The architecture of this George II triumphal-arched cabinet, with its garlanded cornice, pilasters enriched with 'antique boy heads' festooned with Roman acanthus, and its voluted and acanthus-wrapped trusses perched on recessed cabinets, relates to a 'medal-case' pattern published in Thomas Langley's, City and Country Builder's and Workman's Treasury of Designs, 1740 (pl. CLIV). Its pediment corresponds to his 'Truscan Book Case' pattern (pl. CLVII), and its Grecian ribbon-fret featured amongst his 'Decorations for Cabinet-works' (pl. XCVIII). Langley (d. 1751), described as an 'eminent Surveyor and Architect', contributed to the contemporary interest in the Roman or Vitruvian style of architecture promoted by the 16th Century architect Andrea Palladio, and was the author of Five Orders of Architecture, 1727. A more richly-carved cabinet of this form, likewise glazed in the manner of a Palladian or Venetian window, was illustrated in P. Macquoid, History of English Furniture, The Age of Mahogany, 1906, fig. 98.

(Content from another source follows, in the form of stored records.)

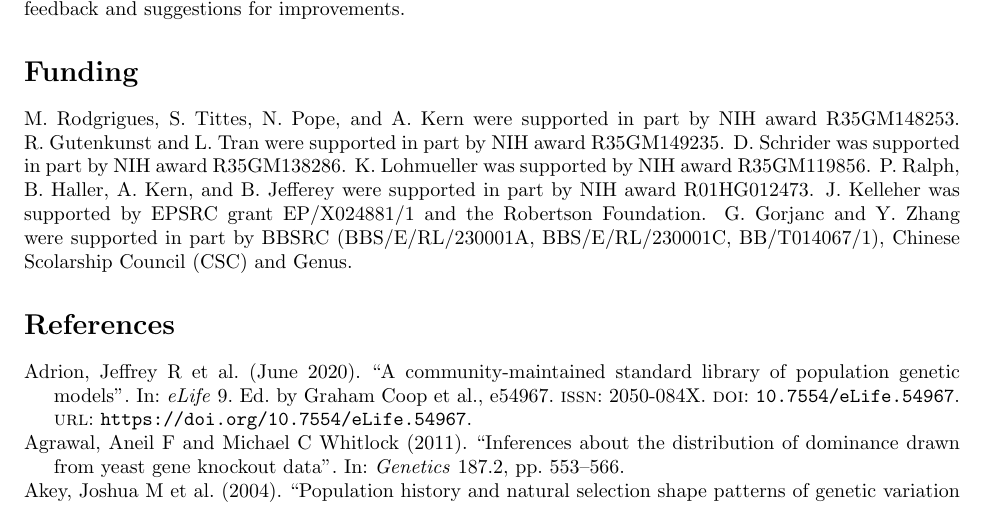
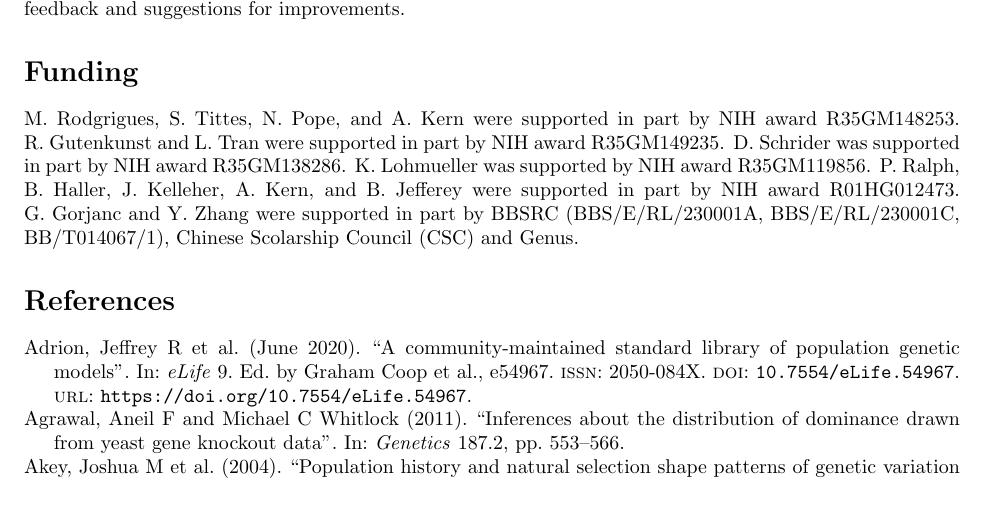
Before and after one commit to popsim-consortium/analysis2_manuscript, a LaTeX document (analysis2_manuscript.tex): part of page 17 of 26, cut so that both start at the same text. Compiled offline with pdfLaTeX.

Commit message:
changed funding (#66)

```diff
--- a/analysis2_manuscript.tex
+++ b/analysis2_manuscript.tex
@@ -1096,10 +1096,8 @@ workshop participants who provided feedback and suggestions for improvements.
     R.~Gutenkunst and L.~Tran were supported in part by NIH award R35GM149235.
     D.~Schrider was supported in part by NIH award R35GM138286.
     K.~Lohmueller was supported by NIH award R35GM119856.
-    P.~Ralph, B.~Haller, A.~Kern, and B.~Jefferey
+    P.~Ralph, B.~Haller, J.~Kelleher, A.~Kern, and B.~Jefferey
     were supported in part by NIH award R01HG012473.
-    J.~Kelleher was supported by EPSRC grant EP/X024881/1
-    and the Robertson Foundation.
     G.~Gorjanc and Y.~Zhang were supported in part by BBSRC (BBS/E/RL/230001A, BBS/E/RL/230001C, BB/T014067/1),
     Chinese Scolarship Council (CSC) and Genus.
 
```
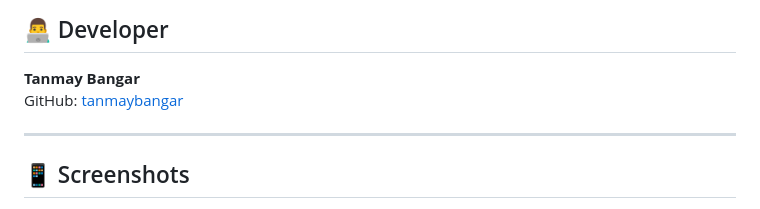
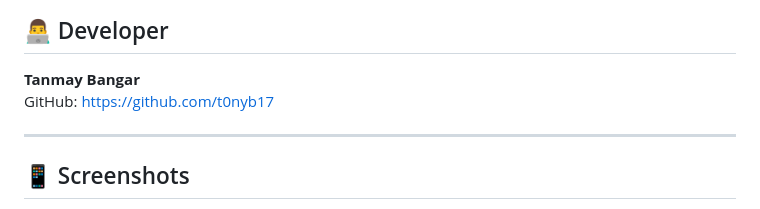
Before and after one commit to t0nyb17/Womens-Safety-App, a Markdown page: README.md, the part around the change. Drawn GitHub-style.

```diff
--- a/README.md
+++ b/README.md
@@ -7,7 +7,7 @@ A modern, comprehensive **Flutter application** designed to enhance women's safe
 ## 👨‍💻 Developer
 
 **Tanmay Bangar**\
-GitHub: [tanmaybangar](https://github.com/tanmaybangar)
+GitHub: https://github.com/t0nyb17
 
 ---
 
```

There is a further related cabinet in the Victoria & Albert Museum, London, illustrated in R. Edwards and P. Macquoid, The Dictionary of English Furniture, London, rev. ed., 1954, vol. I, p. 181, fig. 33. Another similar cabinet was in the collection of the Dukes of Buckingham at Stowe House, Buckingham, and was bought at the 1848 Christie's sale by Edward Manson, the younger partner of George Christie (d. 1887) who was the principal auctioneer at the Stowe sale (illustrated in P. Whitfield, 'Bankruptcy and Sale at Stowe: 1848', Apollo, June 1973, p. 604, fig. 16).